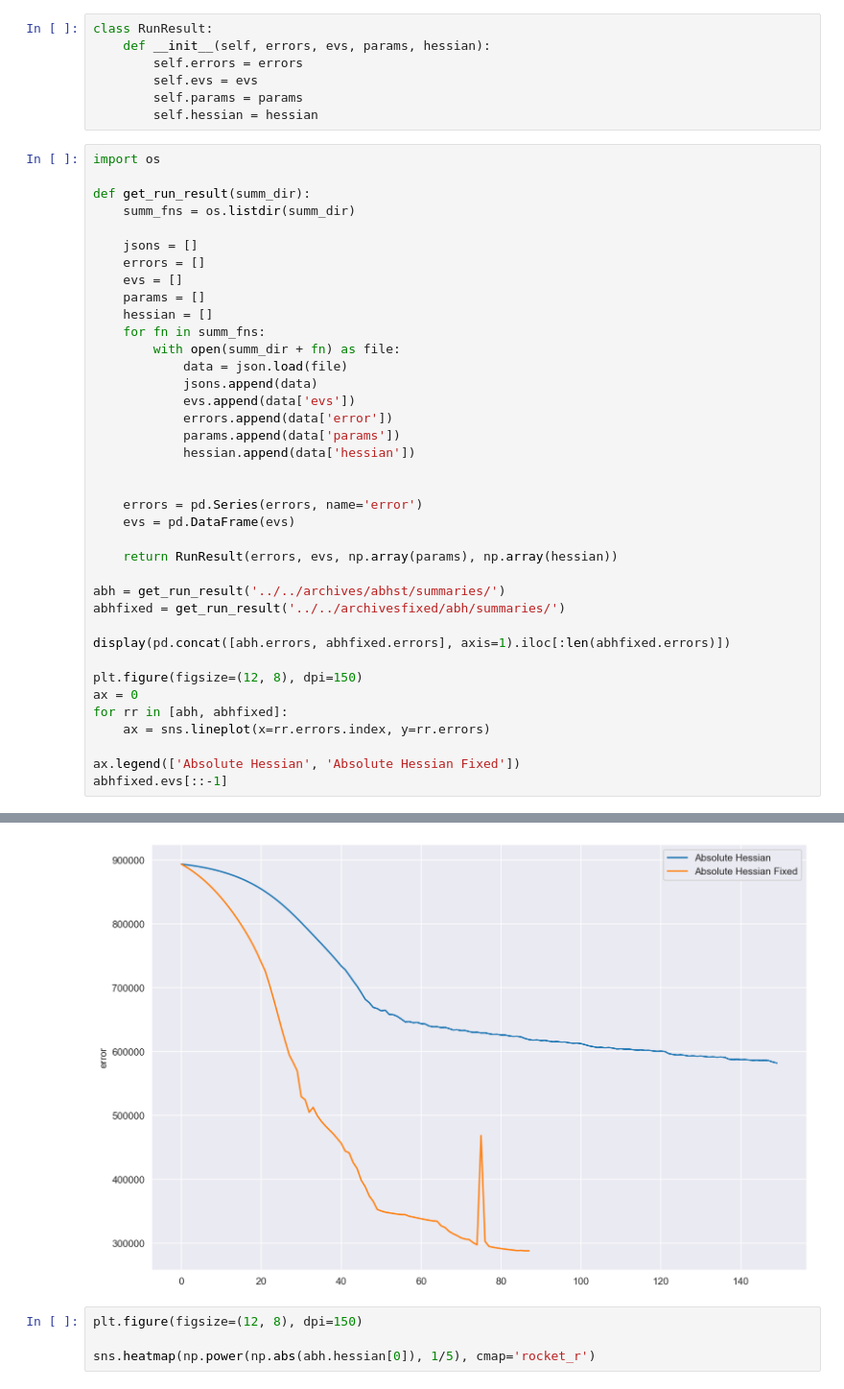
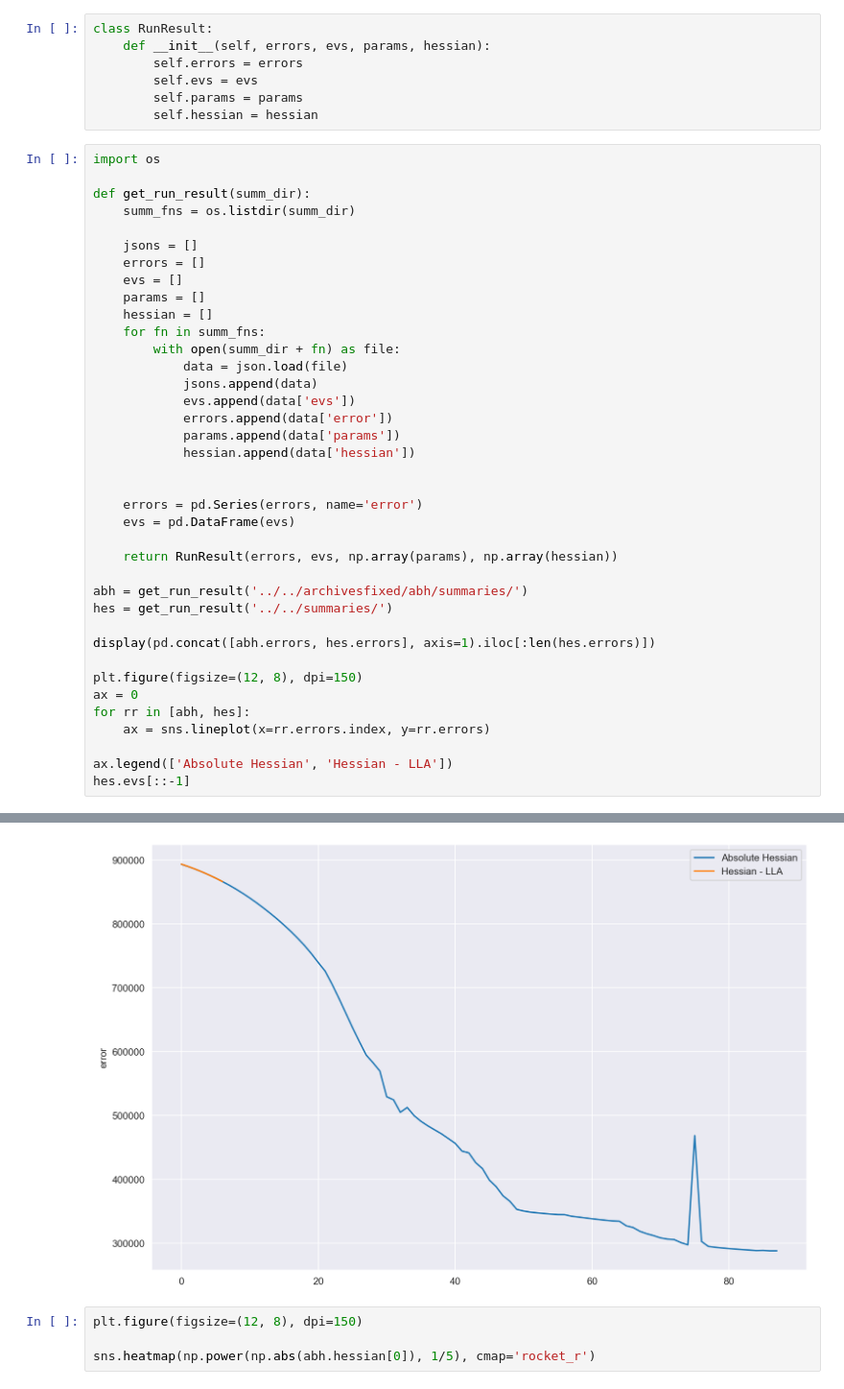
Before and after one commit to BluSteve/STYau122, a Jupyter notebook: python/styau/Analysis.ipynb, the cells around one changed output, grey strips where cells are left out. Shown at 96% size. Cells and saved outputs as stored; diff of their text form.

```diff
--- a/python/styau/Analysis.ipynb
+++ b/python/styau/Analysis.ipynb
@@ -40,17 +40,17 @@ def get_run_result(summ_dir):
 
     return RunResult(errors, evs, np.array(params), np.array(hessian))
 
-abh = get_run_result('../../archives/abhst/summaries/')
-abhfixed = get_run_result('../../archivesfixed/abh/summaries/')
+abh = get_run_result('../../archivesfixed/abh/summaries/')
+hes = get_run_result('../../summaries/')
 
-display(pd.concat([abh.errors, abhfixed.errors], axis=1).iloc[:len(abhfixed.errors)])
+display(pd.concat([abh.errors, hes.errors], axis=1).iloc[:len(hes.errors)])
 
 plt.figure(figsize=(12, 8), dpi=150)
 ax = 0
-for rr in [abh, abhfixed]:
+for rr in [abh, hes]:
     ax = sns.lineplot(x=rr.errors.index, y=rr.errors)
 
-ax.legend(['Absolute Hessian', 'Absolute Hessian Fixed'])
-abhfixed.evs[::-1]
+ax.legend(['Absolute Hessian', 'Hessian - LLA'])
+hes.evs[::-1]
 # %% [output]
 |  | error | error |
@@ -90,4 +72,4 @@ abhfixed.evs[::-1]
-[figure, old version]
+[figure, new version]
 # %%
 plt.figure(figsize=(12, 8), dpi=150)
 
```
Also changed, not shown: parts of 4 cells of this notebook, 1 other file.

▬▬▬

### Action item
Filter the preceding entries down to the lines with "abhfixed".

### Answer for the task
-abhfixed = get_run_result('../../archivesfixed/abh/summaries/')
-display(pd.concat([abh.errors, abhfixed.errors], axis=1).iloc[:len(abhfixed.errors)])
-for rr in [abh, abhfixed]:
-abhfixed.evs[::-1]
@@ -90,4 +72,4 @@ abhfixed.evs[::-1]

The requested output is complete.